Metered dose inhalers (MDIs) with a dose counter integrated could reduce the number of visits to emergency departments (EDs) according to a recent study. The study was conducted by David Price, MB, B.Chir, MA, DRCOG, FRCGP, of Academic Primary Care a the Institute of Applied Sciences at the University of Aberdeen in the UK, and colleagues, and was published in the Journal of Asthma and Allergy.
The authors say, “We hypothesized that the dose information provided by an integrated dose counter could lead to a reduction in the number of respiratory-related ED visits by decreasing the use of empty or near-empty canisters.” In order to find out whether or not their hypothesis was correct, they examined the records of 93,980 patients, who had prescriptions for albuterol inhalers. Of the total number of participants, 72% had an inhaler with a dose counter, and were considered the dose counter cohort.
The primary end point for the study was the incidence of respiratory-related ED-visits. “Secondary end points for patients with asthma were the incidence rate of severe exacerbations and rate of acute respiratory events,” say the researchers.
Out of the total of 93,980 patients in the study, 75,787 were diagnosed with asthma, including 80% of the dose-counter cohort and 82% of the non-dose-counter cohort. “Those [patients with diagnosed asthma] in the dose counter cohort had 51% lower incidence of respiratory-related ED visits,” report the researchers.
The use of a dose counter device was not associated with various indicators of disease control. The researchers say, “Our data suggest that dose counters may enable patients to directly know when their rescue medication is empty and thus avoid using empty inhalers during exacerbations.” For patients with more severe disease, lowering the number of costly ED visits could substantially lower the overall cost of care.
The authors note that there are some limitations to this study, including the fact that it is an observational study and therefore treatment assignment was not random. Additionally, the researchers did not have detailed patient data available. They suggest future studies should be completed to find out if integrated dose counters impact other patient populations.

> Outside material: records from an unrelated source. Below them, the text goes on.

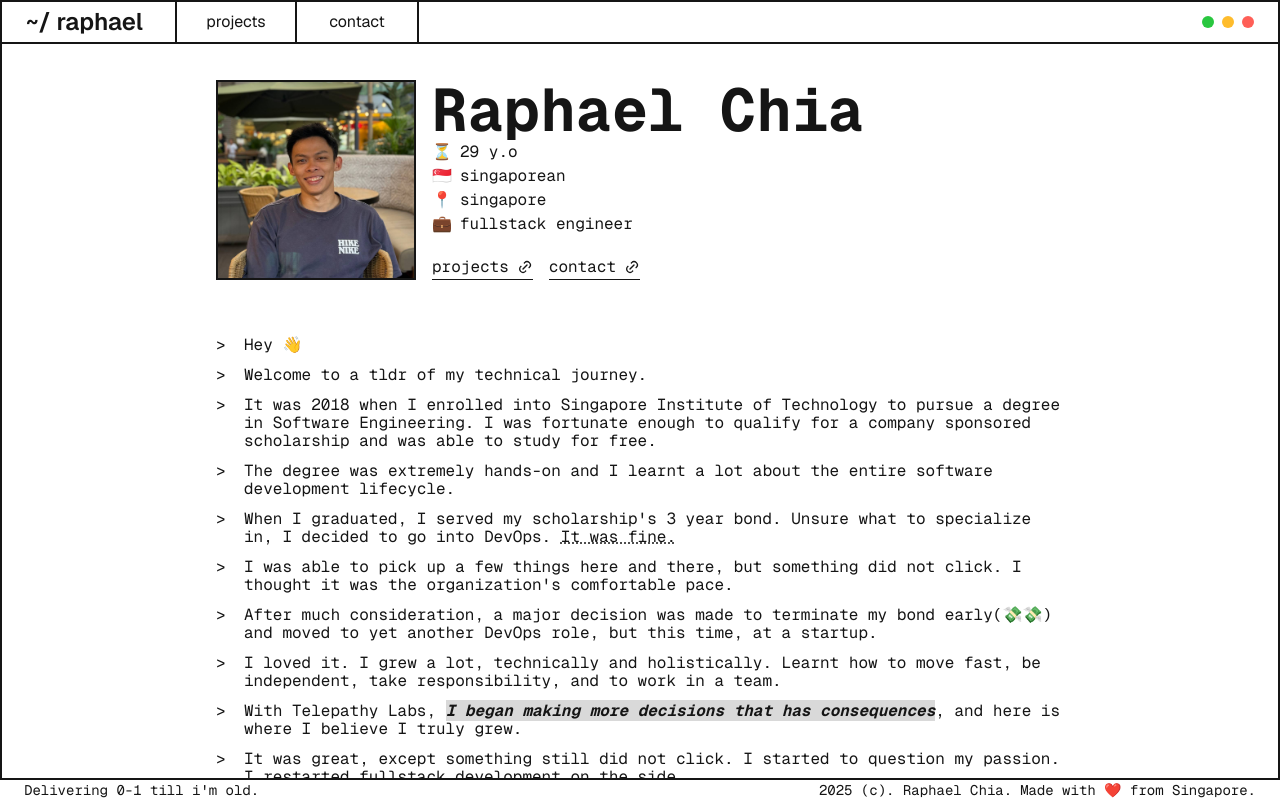
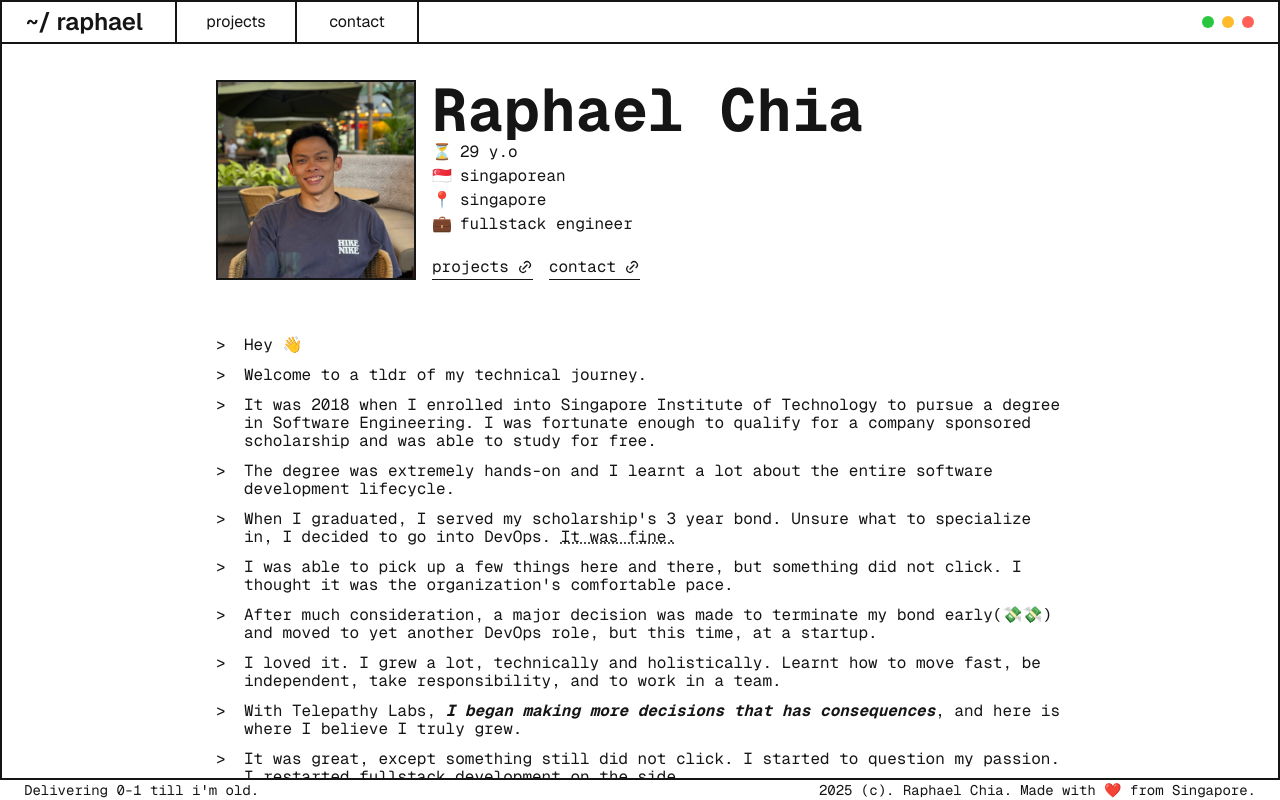
Before and after one commit to RaphaelChia/about-me, a Next.js app: page / in a window 1280 px wide. Built offline with nearby package versions, Linux system fonts and the light colour scheme.

Commit message:
removed grey background on text

```diff
--- a/src/app/page.tsx
+++ b/src/app/page.tsx
@@ -112,7 +112,7 @@ export default function Home() {
       </Sentence>
       <Sentence>
         With Telepathy Labs,{" "}
-        <em className="font-bold bg-background-secondary">
+        <em className="font-bold ">
           I began making more decisions that has consequences
         </em>
         , and here is where I believe I truly grew.
```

“We found that the integration of dose counters into rescue inhaler devices is associated with decreased ED visit frequency,” conclude the researchers, adding, “The integration of dose counters on rescue MDIs could represent a simple and effective tool to improve clinical outcomes during exacerbations, with a potential for cost savings to health care systems.”